And just what kind of difference would convertibility make? Bloomberg thinks it would create a seismic shift in China. They believe up to $1 trillion of global reserves would flow into Chinese assets. That shows the extent to which investors are seeking higher interest rate environments. And why wouldn’t they?

Every new rate cut in the West pushes investors further towards riskier assets like stocks. Australian interest rates are at a record low of 2%. Europe is even worse off. Their negative interest rates provide no benefit to people invested in cash. All it leads to is weaker currencies and lower returns on cash investments. As a result, this search for yields is only inflating risky asset bubbles like stocks.

But few believe the share market will keep rising forever. That’s what makes China’s commitment to expanding its class of government bonds so promising for investors.

How China can maintain higher interest rates for foreign investors

Interest rates in China need to remain near present levels of 5.1 % if they’re to attract foreign investors.

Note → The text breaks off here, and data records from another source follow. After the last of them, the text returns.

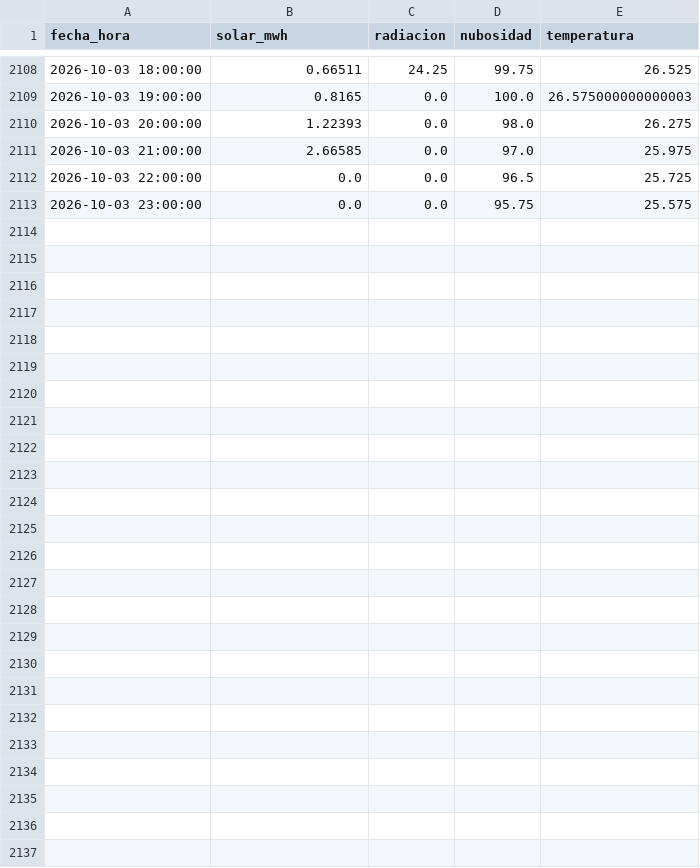
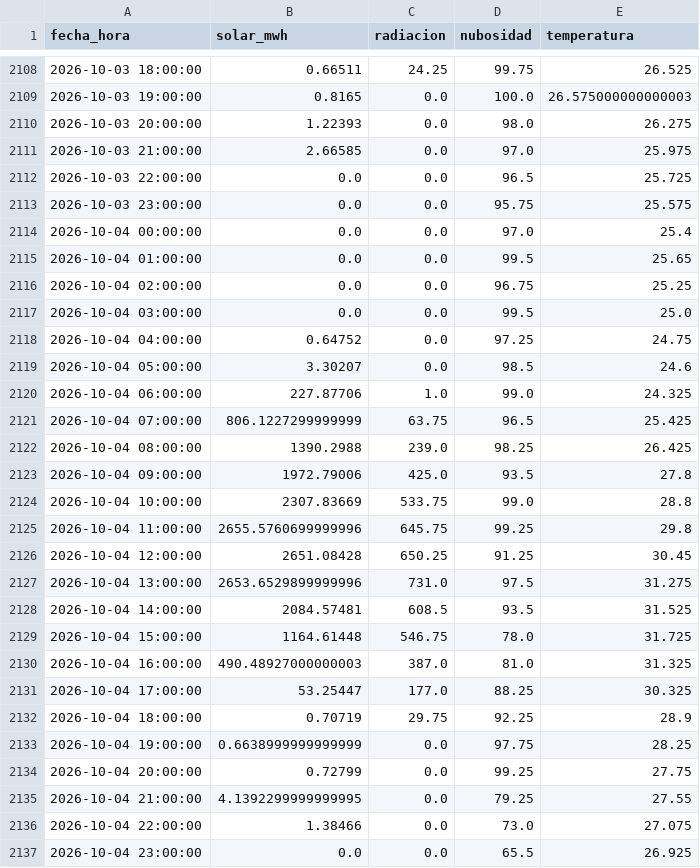
Before and after one commit to JuanCAndes27/liga-solar-xm, a CSV file: datos/historico.csv, drawn as a sheet; only a part is shown, gaps mark what is left out; the diff covers the shown part only; the diff names each change by its address in the sheet, - before the commit and + after, or states it on an @@ line.

```diff
--- a/datos/historico.csv
+++ b/datos/historico.csv
+row 2114: 2026-10-04 00:00:00 | 0.0 | 0.0 | 97.0 | 25.4
+row 2115: 2026-10-04 01:00:00 | 0.0 | 0.0 | 99.5 | 25.65
+row 2116: 2026-10-04 02:00:00 | 0.0 | 0.0 | 96.75 | 25.25
+row 2117: 2026-10-04 03:00:00 | 0.0 | 0.0 | 99.5 | 25.0
+row 2118: 2026-10-04 04:00:00 | 0.64752 | 0.0 | 97.25 | 24.75
+row 2119: 2026-10-04 05:00:00 | 3.30207 | 0.0 | 98.5 | 24.6
+row 2120: 2026-10-04 06:00:00 | 227.87706 | 1.0 | 99.0 | 24.325
+row 2121: 2026-10-04 07:00:00 | 806.1227299999999 | 63.75 | 96.5 | 25.425
+row 2122: 2026-10-04 08:00:00 | 1390.2988 | 239.0 | 98.25 | 26.425
+row 2123: 2026-10-04 09:00:00 | 1972.79006 | 425.0 | 93.5 | 27.8
+row 2124: 2026-10-04 10:00:00 | 2307.83669 | 533.75 | 99.0 | 28.8
+row 2125: 2026-10-04 11:00:00 | 2655.5760699999996 | 645.75 | 99.25 | 29.8
+row 2126: 2026-10-04 12:00:00 | 2651.08428 | 650.25 | 91.25 | 30.45
+row 2127: 2026-10-04 13:00:00 | 2653.6529899999996 | 731.0 | 97.5 | 31.275
+row 2128: 2026-10-04 14:00:00 | 2084.57481 | 608.5 | 93.5 | 31.525
+row 2129: 2026-10-04 15:00:00 | 1164.61448 | 546.75 | 78.0 | 31.725
+row 2130: 2026-10-04 16:00:00 | 490.48927000000003 | 387.0 | 81.0 | 31.325
+row 2131: 2026-10-04 17:00:00 | 53.25447 | 177.0 | 88.25 | 30.325
+row 2132: 2026-10-04 18:00:00 | 0.70719 | 29.75 | 92.25 | 28.9
+row 2133: 2026-10-04 19:00:00 | 0.6638999999999999 | 0.0 | 97.75 | 28.25
+row 2134: 2026-10-04 20:00:00 | 0.72799 | 0.0 | 99.25 | 27.75
+row 2135: 2026-10-04 21:00:00 | 4.1392299999999995 | 0.0 | 79.25 | 27.55
+row 2136: 2026-10-04 22:00:00 | 1.38466 | 0.0 | 73.0 | 27.075
+row 2137: 2026-10-04 23:00:00 | 0.0 | 0.0 | 65.5 | 26.925
```
Also changed, not shown: 11 edited cells elsewhere in this file, datos/clima.csv, 2 other files.
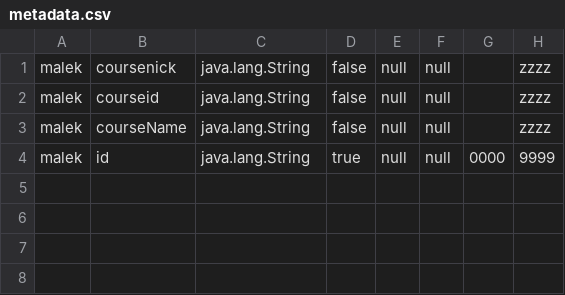
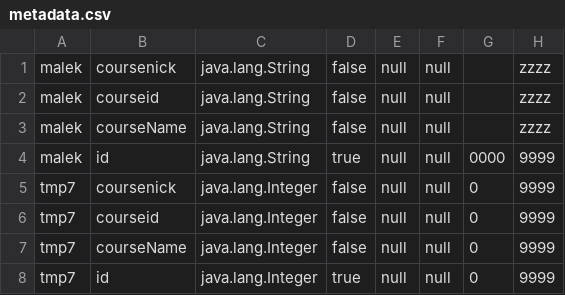
Before and after one commit to YehiaFarghaly/database-engine, a CSV file: Metadata/metadata.csv, drawn as a sheet.

```diff
--- a/Metadata/metadata.csv
+++ b/Metadata/metadata.csv
@@ -4 +4,5 @@
 "malek","id","java.lang.String","true","null","null","0000","9999"
+"tmp7","coursenick","java.lang.Integer","false","null","null","0","9999"
+"tmp7","courseid","java.lang.Integer","false","null","null","0","9999"
+"tmp7","courseName","java.lang.Integer","false","null","null","0","9999"
+"tmp7","id","java.lang.Integer","true","null","null","0","9999"
```
Also changed, not shown: 21 other files.
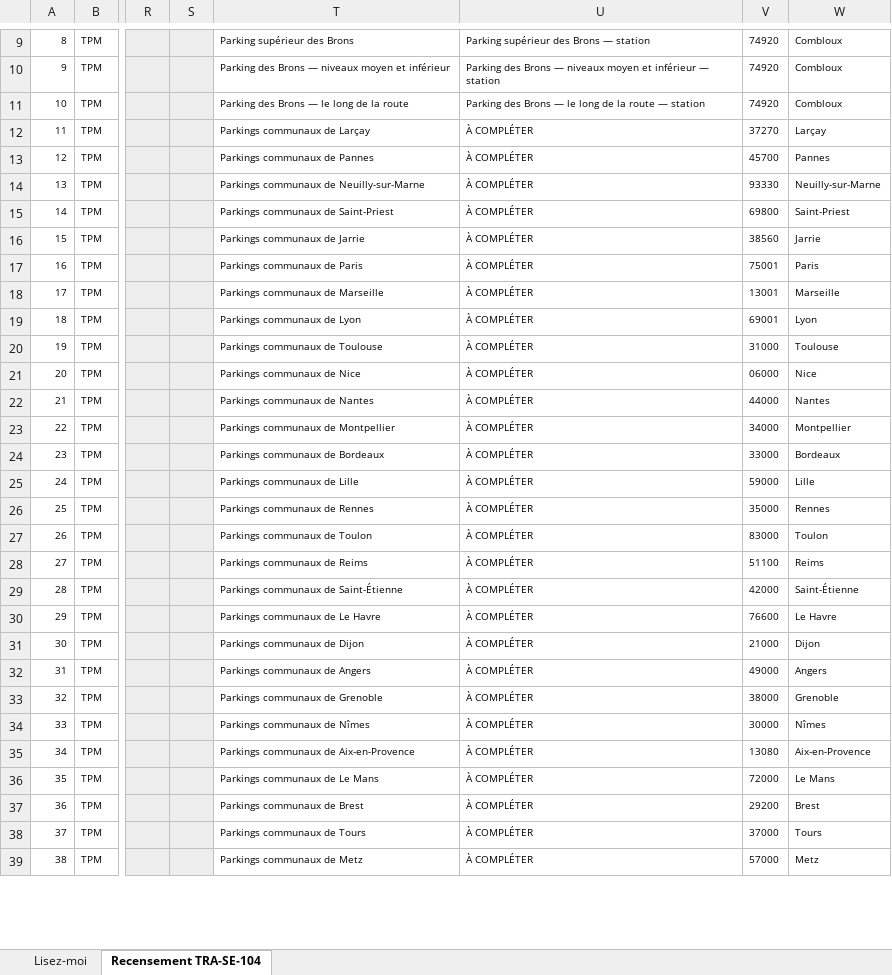
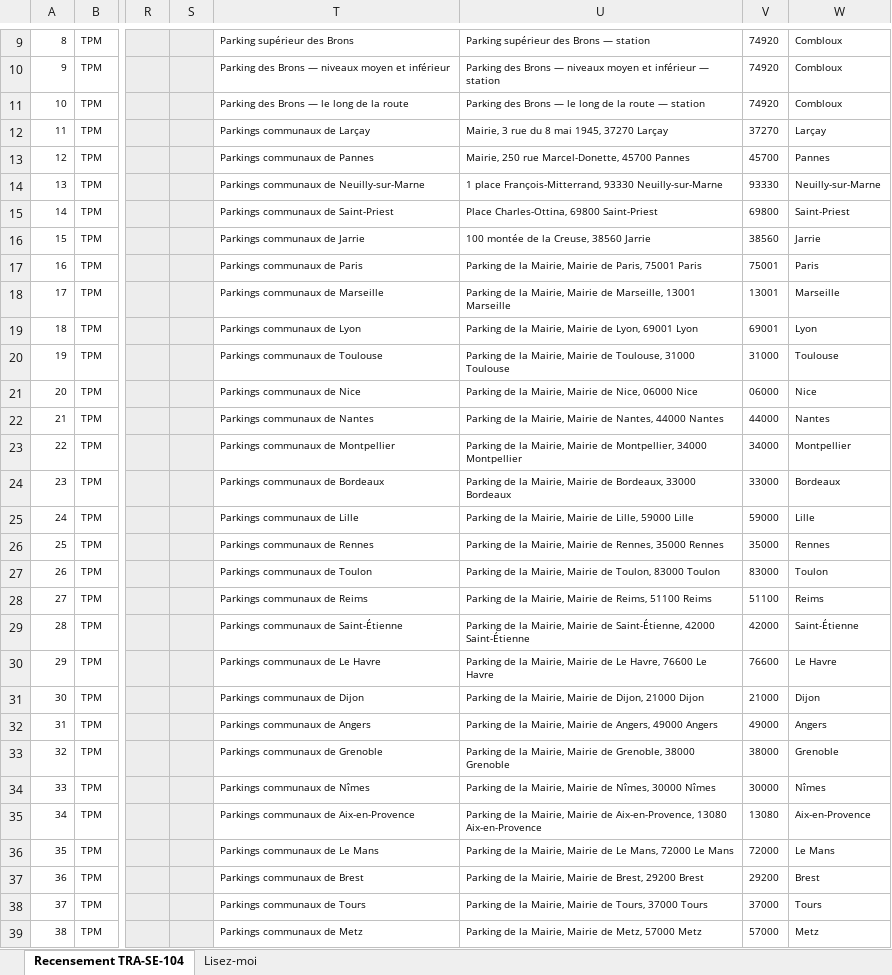
Before and after one commit to dgjmfrbv4k-lab/NOXEM-GROUP, an Excel workbook: cee-gonflage/Recensement_TRA-SE-104_complet.xlsx, sheet Recensement TRA-SE-104, drawn as a sheet; only a part is shown, gaps mark what is left out; values as stored, in another font and other column widths than the file's, no borders; the diff covers the shown part only; the diff names each change by its address in the sheet, - before the commit and + after, or states it on an @@ line.

```diff
--- a/cee-gonflage/Recensement_TRA-SE-104_complet.xlsx (sheet Recensement TRA-SE-104)
+++ b/cee-gonflage/Recensement_TRA-SE-104_complet.xlsx (sheet Recensement TRA-SE-104)
@@ sheet tab order changed: Recensement TRA-SE-104 | Lisez-moi @@
-U12: À COMPLÉTER
+U12: Mairie, 3 rue du 8 mai 1945, 37270 Larçay
-U13: À COMPLÉTER
+U13: Mairie, 250 rue Marcel-Donette, 45700 Pannes
-U14: À COMPLÉTER
+U14: 1 place François-Mitterrand, 93330 Neuilly-sur-Marne
-U15: À COMPLÉTER
+U15: Place Charles-Ottina, 69800 Saint-Priest
-U16: À COMPLÉTER
+U16: 100 montée de la Creuse, 38560 Jarrie
-U17: À COMPLÉTER
+U17: Parking de la Mairie, Mairie de Paris, 75001 Paris
-U18: À COMPLÉTER
+U18: Parking de la Mairie, Mairie de Marseille, 13001 Marseille
-U19: À COMPLÉTER
+U19: Parking de la Mairie, Mairie de Lyon, 69001 Lyon
-U20: À COMPLÉTER
+U20: Parking de la Mairie, Mairie de Toulouse, 31000 Toulouse
-U21: À COMPLÉTER
+U21: Parking de la Mairie, Mairie de Nice, 06000 Nice
-U22: À COMPLÉTER
+U22: Parking de la Mairie, Mairie de Nantes, 44000 Nantes
-U23: À COMPLÉTER
+U23: Parking de la Mairie, Mairie de Montpellier, 34000 Montpellier
-U24: À COMPLÉTER
+U24: Parking de la Mairie, Mairie de Bordeaux, 33000 Bordeaux
-U25: À COMPLÉTER
+U25: Parking de la Mairie, Mairie de Lille, 59000 Lille
-U26: À COMPLÉTER
+U26: Parking de la Mairie, Mairie de Rennes, 35000 Rennes
-U27: À COMPLÉTER
+U27: Parking de la Mairie, Mairie de Toulon, 83000 Toulon
-U28: À COMPLÉTER
+U28: Parking de la Mairie, Mairie de Reims, 51100 Reims
-U29: À COMPLÉTER
+U29: Parking de la Mairie, Mairie de Saint-Étienne, 42000 Saint-Étienne
-U30: À COMPLÉTER
+U30: Parking de la Mairie, Mairie de Le Havre, 76600 Le Havre
-U31: À COMPLÉTER
+U31: Parking de la Mairie, Mairie de Dijon, 21000 Dijon
-U32: À COMPLÉTER
+U32: Parking de la Mairie, Mairie de Angers, 49000 Angers
-U33: À COMPLÉTER
+U33: Parking de la Mairie, Mairie de Grenoble, 38000 Grenoble
-U34: À COMPLÉTER
+U34: Parking de la Mairie, Mairie de Nîmes, 30000 Nîmes
-U35: À COMPLÉTER
+U35: Parking de la Mairie, Mairie de Aix-en-Provence, 13080 Aix-en-Provence
-U36: À COMPLÉTER
+U36: Parking de la Mairie, Mairie de Le Mans, 72000 Le Mans
-U37: À COMPLÉTER
+U37: Parking de la Mairie, Mairie de Brest, 29200 Brest
-U38: À COMPLÉTER
+U38: Parking de la Mairie, Mairie de Tours, 37000 Tours
-U39: À COMPLÉTER
+U39: Parking de la Mairie, Mairie de Metz, 57000 Metz
```
Also changed, not shown: 977 edited cells elsewhere in this sheet.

But for that to happen, Chinese consumers need to start spending more money in the economy. The more that people consume, the less pressure there is to lower interest rates.

But people aren’t going to consume more if China’s high savings rate persists.  Currently the national savings rate sits at around 50% of GDP.  By relaxing these rates, China can better manage its transition towards consumption driven growth. If people are saving less, it usually means they’re buying more. And if they’re spending more, it means the economy is ticking along.

So how is the Chinese government going to get people to spend more?

One of the ways they hope to achieve this is by improving pensioners’ safety nets. China does have a social security fund. But it doesn’t yet have a mature superannuation system like Australia. If it did, people would feel more confident about spending. They’d rest easier knowing they had a retirement fund to fall back on.

A stronger safety net would open up an enormous amount of domestic capital to flow into Chinese assets. And it would release some of the pressure facing interest rates. Again, that’s because China would have less need to cut rates to boost their economy if consumer spending picks up.

Stable interest rates would ensure Chinese government bonds remain an attractive long term investment for foreign investors.

And it would be a big boost to Aussie investors looking to find long term stability in a world of low interest rates.

Mat Spasic,

Contributor, Markets and Money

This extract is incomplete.